the Sony has a “wide” focal point selection, which I have used very successfully for birds. A very good idea to use it for such fast moving scenes as this one. Thanks for the tip.

It is always very exciting to witness action like this, never mind if you missed the peak of action. We all learn this way!
Your shutter speed was good enough for any kind of mammal action, focus is spot on and frame, which is 80%, also sufficient. In such conditions, when action is very fast and you are expecting the subject to enter the frame very fast, it helps to shoot with both eyes open. (I mean the eye, which is not on viewfinder). It gives you vague idea and you can begin to fire the shutter, just before the animal enters the VF.

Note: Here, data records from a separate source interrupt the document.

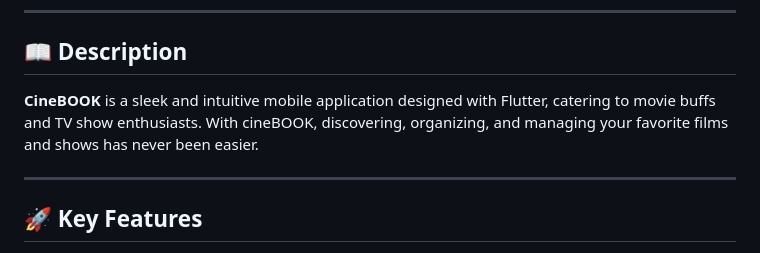
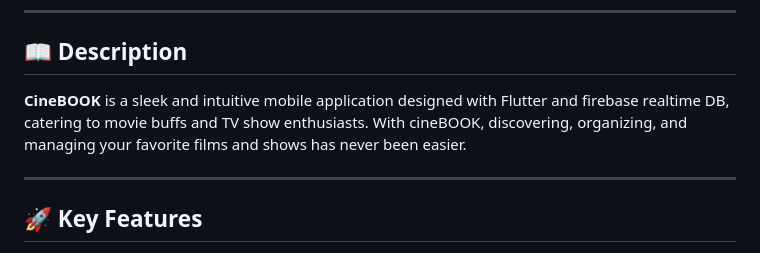
Before and after one commit to Maazleo/CineBook-movie-Cataloguie-app-with-Firebase, a Markdown page: README.md, the part around the change. Drawn GitHub-style.

```diff
--- a/README.md
+++ b/README.md
@@ -6,7 +6,7 @@
 
 ## 📖 Description
 
-**CineBOOK** is a sleek and intuitive mobile application designed with Flutter, catering to movie buffs and TV show enthusiasts. With cineBOOK, discovering, organizing, and managing your favorite films and shows has never been easier.
+**CineBOOK** is a sleek and intuitive mobile application designed with Flutter and firebase realtime DB, catering to movie buffs and TV show enthusiasts. With cineBOOK, discovering, organizing, and managing your favorite films and shows has never been easier.
 
 ---
 
```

I’m sure you will be able to nail the action, next time :call_me_hand:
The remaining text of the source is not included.